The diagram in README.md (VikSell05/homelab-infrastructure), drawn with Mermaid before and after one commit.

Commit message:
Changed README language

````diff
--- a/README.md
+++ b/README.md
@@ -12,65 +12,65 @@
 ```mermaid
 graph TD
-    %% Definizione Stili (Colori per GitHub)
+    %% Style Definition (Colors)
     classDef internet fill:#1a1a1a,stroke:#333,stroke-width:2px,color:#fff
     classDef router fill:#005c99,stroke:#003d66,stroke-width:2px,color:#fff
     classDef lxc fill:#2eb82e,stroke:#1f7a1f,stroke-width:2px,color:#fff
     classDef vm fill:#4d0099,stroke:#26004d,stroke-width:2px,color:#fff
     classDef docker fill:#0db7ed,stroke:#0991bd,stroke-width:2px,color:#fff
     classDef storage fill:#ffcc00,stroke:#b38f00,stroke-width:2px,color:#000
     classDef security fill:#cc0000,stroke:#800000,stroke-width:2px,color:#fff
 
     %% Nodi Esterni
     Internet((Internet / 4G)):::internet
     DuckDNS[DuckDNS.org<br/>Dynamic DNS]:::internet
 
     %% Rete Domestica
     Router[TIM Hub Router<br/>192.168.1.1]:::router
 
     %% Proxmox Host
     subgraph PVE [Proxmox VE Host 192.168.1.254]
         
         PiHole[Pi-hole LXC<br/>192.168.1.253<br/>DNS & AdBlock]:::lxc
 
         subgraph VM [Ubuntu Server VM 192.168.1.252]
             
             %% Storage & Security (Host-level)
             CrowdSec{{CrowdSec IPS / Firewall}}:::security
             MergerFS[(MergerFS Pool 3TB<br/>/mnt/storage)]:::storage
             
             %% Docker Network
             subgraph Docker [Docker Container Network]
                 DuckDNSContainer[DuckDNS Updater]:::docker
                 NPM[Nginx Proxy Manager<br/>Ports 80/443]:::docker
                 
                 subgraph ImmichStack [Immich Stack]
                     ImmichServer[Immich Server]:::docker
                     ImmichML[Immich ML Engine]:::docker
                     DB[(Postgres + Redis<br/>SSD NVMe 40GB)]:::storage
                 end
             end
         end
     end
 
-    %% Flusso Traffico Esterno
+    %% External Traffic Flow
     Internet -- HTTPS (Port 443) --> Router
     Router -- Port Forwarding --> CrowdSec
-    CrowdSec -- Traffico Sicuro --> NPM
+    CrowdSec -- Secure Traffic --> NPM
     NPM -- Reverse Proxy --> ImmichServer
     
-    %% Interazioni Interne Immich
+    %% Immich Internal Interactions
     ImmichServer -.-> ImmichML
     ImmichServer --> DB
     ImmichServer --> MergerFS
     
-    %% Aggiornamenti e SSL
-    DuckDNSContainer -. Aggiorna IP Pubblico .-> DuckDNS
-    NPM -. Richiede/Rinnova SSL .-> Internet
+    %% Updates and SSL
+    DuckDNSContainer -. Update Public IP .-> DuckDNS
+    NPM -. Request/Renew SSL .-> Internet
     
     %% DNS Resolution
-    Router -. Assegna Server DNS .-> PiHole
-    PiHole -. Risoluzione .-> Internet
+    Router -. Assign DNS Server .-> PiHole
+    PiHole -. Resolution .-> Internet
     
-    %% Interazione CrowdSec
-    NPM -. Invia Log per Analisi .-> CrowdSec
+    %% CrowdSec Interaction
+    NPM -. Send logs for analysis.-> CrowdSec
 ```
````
..........
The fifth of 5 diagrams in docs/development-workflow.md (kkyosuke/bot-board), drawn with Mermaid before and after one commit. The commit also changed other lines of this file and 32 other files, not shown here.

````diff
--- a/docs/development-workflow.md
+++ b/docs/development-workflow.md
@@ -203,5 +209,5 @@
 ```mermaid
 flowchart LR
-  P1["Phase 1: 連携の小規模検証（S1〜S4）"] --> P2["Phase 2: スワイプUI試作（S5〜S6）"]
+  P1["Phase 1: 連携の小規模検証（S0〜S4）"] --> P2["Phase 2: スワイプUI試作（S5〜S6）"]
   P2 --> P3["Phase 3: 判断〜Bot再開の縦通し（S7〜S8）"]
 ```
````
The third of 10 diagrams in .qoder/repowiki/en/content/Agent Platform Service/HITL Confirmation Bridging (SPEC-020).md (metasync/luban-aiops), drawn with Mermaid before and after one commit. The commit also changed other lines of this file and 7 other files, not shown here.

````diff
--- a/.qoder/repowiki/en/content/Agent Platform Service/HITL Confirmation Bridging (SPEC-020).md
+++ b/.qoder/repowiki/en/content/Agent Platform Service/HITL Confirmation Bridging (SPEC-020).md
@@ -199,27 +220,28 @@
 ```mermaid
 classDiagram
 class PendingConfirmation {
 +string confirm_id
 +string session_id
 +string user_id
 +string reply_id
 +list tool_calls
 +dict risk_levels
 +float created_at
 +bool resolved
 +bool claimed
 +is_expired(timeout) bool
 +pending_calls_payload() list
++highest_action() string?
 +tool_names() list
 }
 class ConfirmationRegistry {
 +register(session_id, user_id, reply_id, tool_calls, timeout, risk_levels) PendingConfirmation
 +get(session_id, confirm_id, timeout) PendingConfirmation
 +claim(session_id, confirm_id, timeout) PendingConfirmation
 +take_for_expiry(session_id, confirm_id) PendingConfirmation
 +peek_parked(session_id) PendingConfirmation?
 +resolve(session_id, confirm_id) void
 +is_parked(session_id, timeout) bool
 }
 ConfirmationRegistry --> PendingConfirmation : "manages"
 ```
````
..........
▶ **Work task**: From the line that has "ImmichServer --> MergerFS" through the line that has "DNS .-> PiHole", copy every line exactly as it appears above, and leave out all others.

▶ **Output of the exercise**:
     ImmichServer --> MergerFS
     
-    %% Aggiornamenti e SSL
-    DuckDNSContainer -. Aggiorna IP Pubblico .-> DuckDNS
-    NPM -. Richiede/Rinnova SSL .-> Internet
+    %% Updates and SSL
+    DuckDNSContainer -. Update Public IP .-> DuckDNS
+    NPM -. Request/Renew SSL .-> Internet
     
     %% DNS Resolution
-    Router -. Assegna Server DNS .-> PiHole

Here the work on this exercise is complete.